From the Paper:"Hamlet's habitual indecisiveness even as he seeks revenge leads to a climax in which there is in fact no clear resolution to the play's action, no clear sense that the something that is rotten in the state has been plucked out. There is no sense of justice having overcome evil, for the world of Denmark as seen in Hamlet's court is so corrupted that it cannot be cleansed even by the degree of death that takes place in the play. By the end of the action Elsinore has been transformed into a garden of the dead, with the corpses of both the innocent and the culpable planted in the ground like terrible seeds that will bring forth another generation of the damned. There is not the sense of renewal at the end in Hamlet that one finds in other tragedies such as Othello."

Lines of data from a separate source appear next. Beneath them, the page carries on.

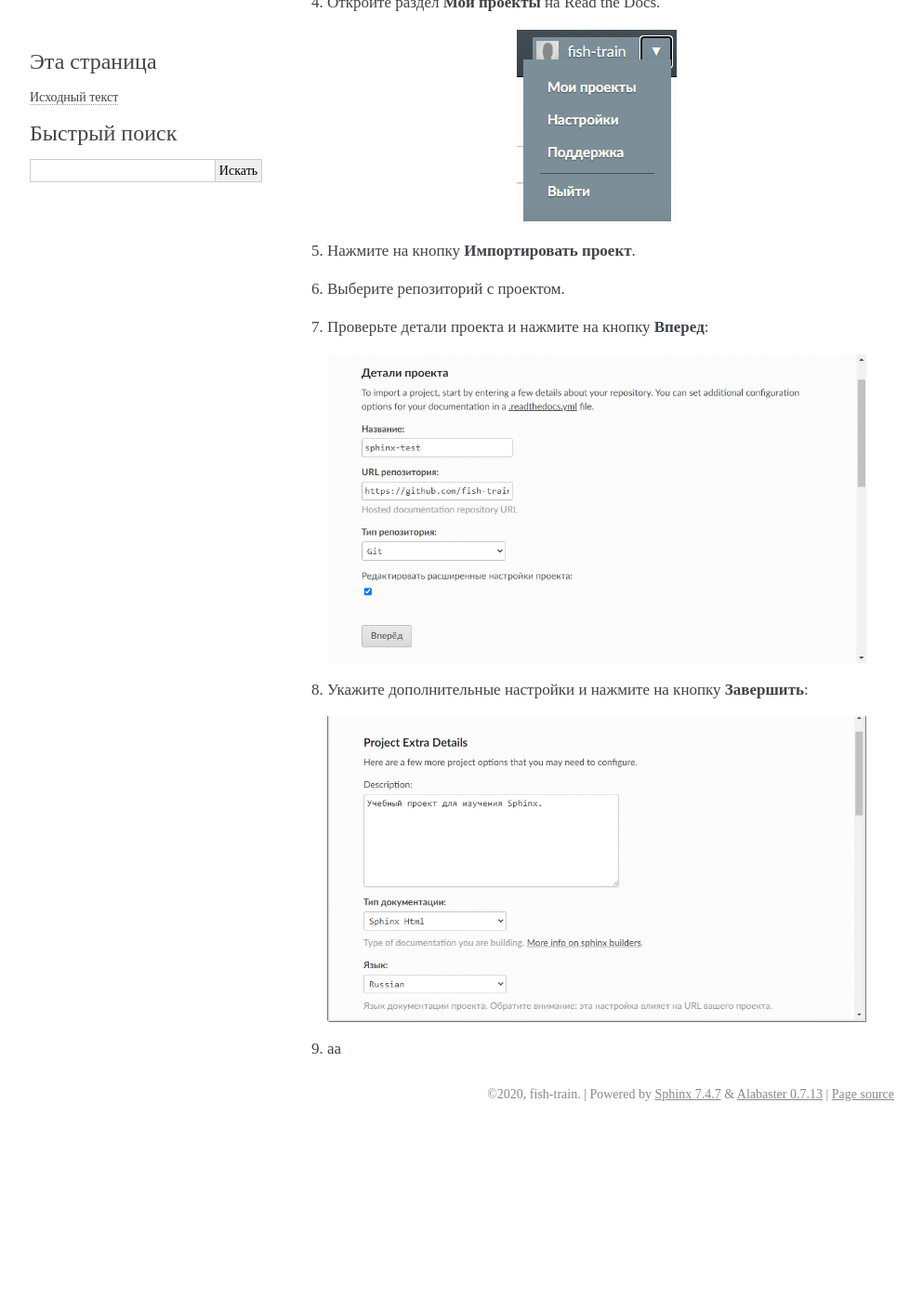
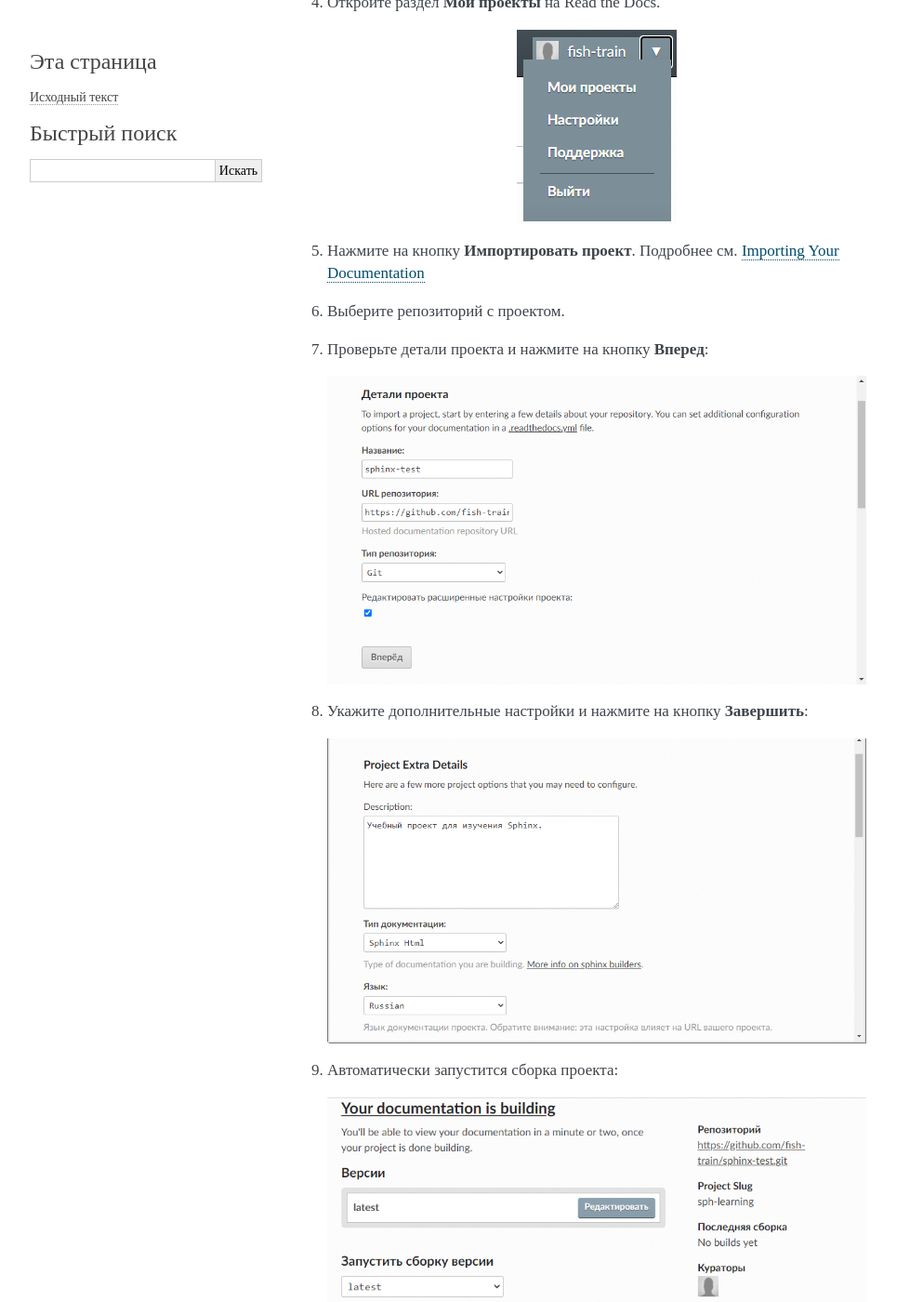
Before and after one commit to fish-train/Docs, a Sphinx documentation site: the page built from docs/source/ReadTheDocs.rst, in a window 1280 px wide and 1400 px high, scrolled down 821 px. Shown: the whole window at 93% size, without its empty margins (148-1141 px from the left). Built offline with Sphinx 7.4.7, drawn with Linux system fonts in a browser that asks for light colours; before the commit the page ends 2036 px from its top, so only the background shows below that.

```diff
--- a/docs/source/ReadTheDocs.rst
+++ b/docs/source/ReadTheDocs.rst
@@ -18,7 +18,7 @@
    .. image:: _static/my_projects.png
       :align: center
 
-#. Нажмите на кнопку **Импортировать проект**.
+#. Нажмите на кнопку **Импортировать проект**. Подробнее см. `Importing Your Documentation <https://docs.readthedocs.io/en/stable/intro/import-guide.html>`_
 #. Выберите репозиторий с проектом.
 #. Проверьте детали проекта и нажмите на кнопку **Вперед**:
 
@@ -30,4 +30,7 @@
    .. image:: _static/extra.png
       :align: center
 
-#. аа
+#. Автоматически запустится сборка проекта:
+
+   .. image:: _static/building.png
+      :align: center
--- a/docs/source/conf.py
+++ b/docs/source/conf.py
@@ -31,6 +31,7 @@ extensions = [
     'sphinx_copybutton'
 ]
 
+master_doc = 'index'
 # Add any paths that contain templates here, relative to this directory.
 templates_path = ['_templates']
 
```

Cite this Analytical Essay:
Hamlet and his Fatal Flaw (2003, February 07) Retrieved March 30, 2020, from https://www.academon.com/analytical-essay/hamlet-and-his-fatal-flaw-6893/
"Hamlet and his Fatal Flaw" 07 February 2003. Web. 30 March. 2020. <https://www.academon.com/analytical-essay/hamlet-and-his-fatal-flaw-6893/>